> _STORED DATA_:
********
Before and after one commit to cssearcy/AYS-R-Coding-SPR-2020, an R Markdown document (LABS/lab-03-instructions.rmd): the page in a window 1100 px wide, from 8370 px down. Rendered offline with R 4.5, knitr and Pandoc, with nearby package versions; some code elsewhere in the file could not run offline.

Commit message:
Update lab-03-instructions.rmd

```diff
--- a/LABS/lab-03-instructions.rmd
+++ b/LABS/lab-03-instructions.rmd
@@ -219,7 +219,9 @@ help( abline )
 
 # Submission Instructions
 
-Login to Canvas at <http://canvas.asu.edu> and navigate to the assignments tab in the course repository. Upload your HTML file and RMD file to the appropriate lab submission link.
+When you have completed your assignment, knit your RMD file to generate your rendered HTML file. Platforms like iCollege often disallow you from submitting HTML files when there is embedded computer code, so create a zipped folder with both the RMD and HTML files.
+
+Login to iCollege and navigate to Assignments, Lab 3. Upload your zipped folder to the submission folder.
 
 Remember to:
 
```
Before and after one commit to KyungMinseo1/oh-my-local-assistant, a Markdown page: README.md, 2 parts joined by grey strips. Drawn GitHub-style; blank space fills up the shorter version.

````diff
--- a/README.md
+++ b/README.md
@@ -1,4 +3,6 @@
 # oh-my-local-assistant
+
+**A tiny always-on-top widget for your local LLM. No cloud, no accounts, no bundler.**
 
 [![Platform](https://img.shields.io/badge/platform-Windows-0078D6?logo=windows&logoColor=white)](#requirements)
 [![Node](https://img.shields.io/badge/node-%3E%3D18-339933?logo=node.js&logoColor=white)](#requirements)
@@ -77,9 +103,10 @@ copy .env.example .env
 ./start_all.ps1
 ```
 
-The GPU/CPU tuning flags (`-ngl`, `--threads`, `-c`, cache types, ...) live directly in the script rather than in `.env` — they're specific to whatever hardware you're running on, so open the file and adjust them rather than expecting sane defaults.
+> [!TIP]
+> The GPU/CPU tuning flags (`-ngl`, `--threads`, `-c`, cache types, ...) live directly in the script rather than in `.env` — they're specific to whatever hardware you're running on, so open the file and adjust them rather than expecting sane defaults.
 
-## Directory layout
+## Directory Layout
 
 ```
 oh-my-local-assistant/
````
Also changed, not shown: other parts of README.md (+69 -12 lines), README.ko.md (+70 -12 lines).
********
> _YOUR GOAL_: For each line in the data above that contains the string "LABS", extract the line.

> _SOLUTION_:
Before and after one commit to cssearcy/AYS-R-Coding-SPR-2020, an R Markdown document (LABS/lab-03-instructions.rmd): the page in a window 1100 px wide, from 8370 px down. Rendered offline with R 4.5, knitr and Pandoc, with nearby package versions; some code elsewhere in the file could not run offline.
--- a/LABS/lab-03-instructions.rmd
+++ b/LABS/lab-03-instructions.rmd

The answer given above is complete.